The Procuracy was introduced in 1722 by Peter the Great in an effort to create a public law system similar to those in Western Europe. However, in practice, the Procuracy focused primarily on supervising the prompt and full execution of the tsar's edicts. Catherine II extended procuratorial supervision to regional and local levels, where procurators served as the "eyes of the tsar" in monitoring the activity of provincial governors and other officials. This function was widely resented by provincial governors and was eliminated by the legal reforms of 1864.

A decree of November 24, 1917, of the Council of People's Commissars abolished the Procuracy and all other tsarist legal institutions in favor of more informal control mechanisms. In 1922 the Bolshevik government reestablished the Procuracy to serve as the "eyes of the state," insuring full and complete cooperation in executing the policies of the state and the Communist Party.

During the Stalin era the Procuracy, under the leadership of Procurator-General Andrei Vyshinsky, aggressively pursued suspected opponents of Stalin's regime and secured their speedy imprisonment or execution. The Procuracy's jurisdiction was also extended to non-legal matters, such as overseeing the successful implementation of industrialization and collectivization.
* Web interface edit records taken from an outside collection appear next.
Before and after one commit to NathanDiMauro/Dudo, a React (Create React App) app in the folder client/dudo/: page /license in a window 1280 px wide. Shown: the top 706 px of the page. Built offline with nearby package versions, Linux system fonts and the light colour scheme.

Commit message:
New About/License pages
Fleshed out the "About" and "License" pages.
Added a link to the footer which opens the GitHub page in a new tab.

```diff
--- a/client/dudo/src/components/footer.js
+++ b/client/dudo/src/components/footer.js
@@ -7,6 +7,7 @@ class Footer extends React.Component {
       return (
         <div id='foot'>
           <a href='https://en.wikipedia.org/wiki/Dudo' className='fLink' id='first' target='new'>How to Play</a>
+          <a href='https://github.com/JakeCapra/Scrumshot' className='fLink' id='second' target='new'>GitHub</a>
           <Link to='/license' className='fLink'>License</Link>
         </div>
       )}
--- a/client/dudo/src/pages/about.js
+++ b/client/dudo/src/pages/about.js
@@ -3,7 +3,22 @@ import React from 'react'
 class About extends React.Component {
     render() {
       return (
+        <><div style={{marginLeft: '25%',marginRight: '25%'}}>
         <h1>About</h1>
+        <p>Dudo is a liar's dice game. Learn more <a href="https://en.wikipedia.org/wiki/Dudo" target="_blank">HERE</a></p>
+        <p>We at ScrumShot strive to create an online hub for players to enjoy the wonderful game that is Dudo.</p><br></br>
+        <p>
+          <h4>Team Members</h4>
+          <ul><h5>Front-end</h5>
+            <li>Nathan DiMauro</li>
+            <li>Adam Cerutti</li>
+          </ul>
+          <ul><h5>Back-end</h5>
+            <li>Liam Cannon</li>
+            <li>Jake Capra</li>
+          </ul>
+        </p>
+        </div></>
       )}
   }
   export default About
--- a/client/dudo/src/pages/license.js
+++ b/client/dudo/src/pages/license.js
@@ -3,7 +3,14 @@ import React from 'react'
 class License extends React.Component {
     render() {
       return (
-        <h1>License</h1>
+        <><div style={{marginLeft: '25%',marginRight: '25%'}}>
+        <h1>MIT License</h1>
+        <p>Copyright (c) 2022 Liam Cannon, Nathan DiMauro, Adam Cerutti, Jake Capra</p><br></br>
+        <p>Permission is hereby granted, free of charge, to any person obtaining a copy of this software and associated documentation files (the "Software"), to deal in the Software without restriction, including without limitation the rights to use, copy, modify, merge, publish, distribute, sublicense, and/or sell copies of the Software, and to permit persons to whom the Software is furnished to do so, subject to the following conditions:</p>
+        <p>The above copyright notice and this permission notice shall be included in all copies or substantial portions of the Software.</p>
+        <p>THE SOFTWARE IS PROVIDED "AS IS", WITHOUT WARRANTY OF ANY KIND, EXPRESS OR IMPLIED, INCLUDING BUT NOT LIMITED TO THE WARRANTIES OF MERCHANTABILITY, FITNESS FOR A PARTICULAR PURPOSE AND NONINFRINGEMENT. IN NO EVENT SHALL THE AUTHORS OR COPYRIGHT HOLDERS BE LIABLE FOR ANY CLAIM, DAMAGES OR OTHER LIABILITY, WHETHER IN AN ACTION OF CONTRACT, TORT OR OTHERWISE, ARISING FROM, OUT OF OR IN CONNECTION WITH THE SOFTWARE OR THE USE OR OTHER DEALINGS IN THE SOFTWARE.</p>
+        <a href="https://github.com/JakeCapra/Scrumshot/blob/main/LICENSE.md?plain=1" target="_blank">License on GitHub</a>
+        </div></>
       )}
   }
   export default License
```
After Stalin's death in 1953, the Procuracy shifted its emphasis from coercion and repression to prosecuting ordinary criminals and supervising legality in the operations of various governmental agencies. The Procuracy grew in power and prestige during the post-Stalin period. By the 1980s it employed more than 18,000 lawyers and supervised an additional 18,000 criminal investigators; together they comprised more than one-quarter of the Soviet Union's legal profession.

Prosecutors were slow in responding to Gorbachev's reforms, viewing them as a threat to their wide-ranging authority. The Procuracy managed to defend its privileged position in the Russian legal system even after the demise of the USSR. A new "Law on the Procuracy of the Russian Federation" was enacted in 1995. The law enshrined the Procuracy as a single, unified, and centralized institution charged with "supervising the implementation of laws by local legislative and executive bodies, administrative control organs, legal entities, public organizations, and officials, as well as the lawfulness of their acts." While the Procuracy's jurisdiction remained broad, it lost power to supervise the operation of the courts, which was transferred to the Ministry of Justice.

The powers of the Procuracy have been further restricted by the new criminal procedure code, which was enacted in July 2002. According to the code, prosecutors may no longer issue search warrants or order suspects to be detained. In addition, prosecutors must appear in court to present the state's case, rather than rely on an extensive dossier compiled during the preliminary investigation. These and other restrictions were undertaken to limit the Procuracy's privileged status in criminal prosecutions, engender a more adversarial process, and elevate the status and independence of the courts.

See also: legal systems


Mikhailovskaya, Inga. (1999). "The Procuracy and Its Problems." East European Constitutional Review 11:12.

Smith, Gordon B. (1978). The Soviet Procuracy and the Supervision of Administration. Alphen aan den Rijn, Netherlands: Sijthoff & Noordhoff.

Smith, Gordon B. (1996). Reforming the Russian Legal System. New York: Cambridge University Press.

Gordon B. Smith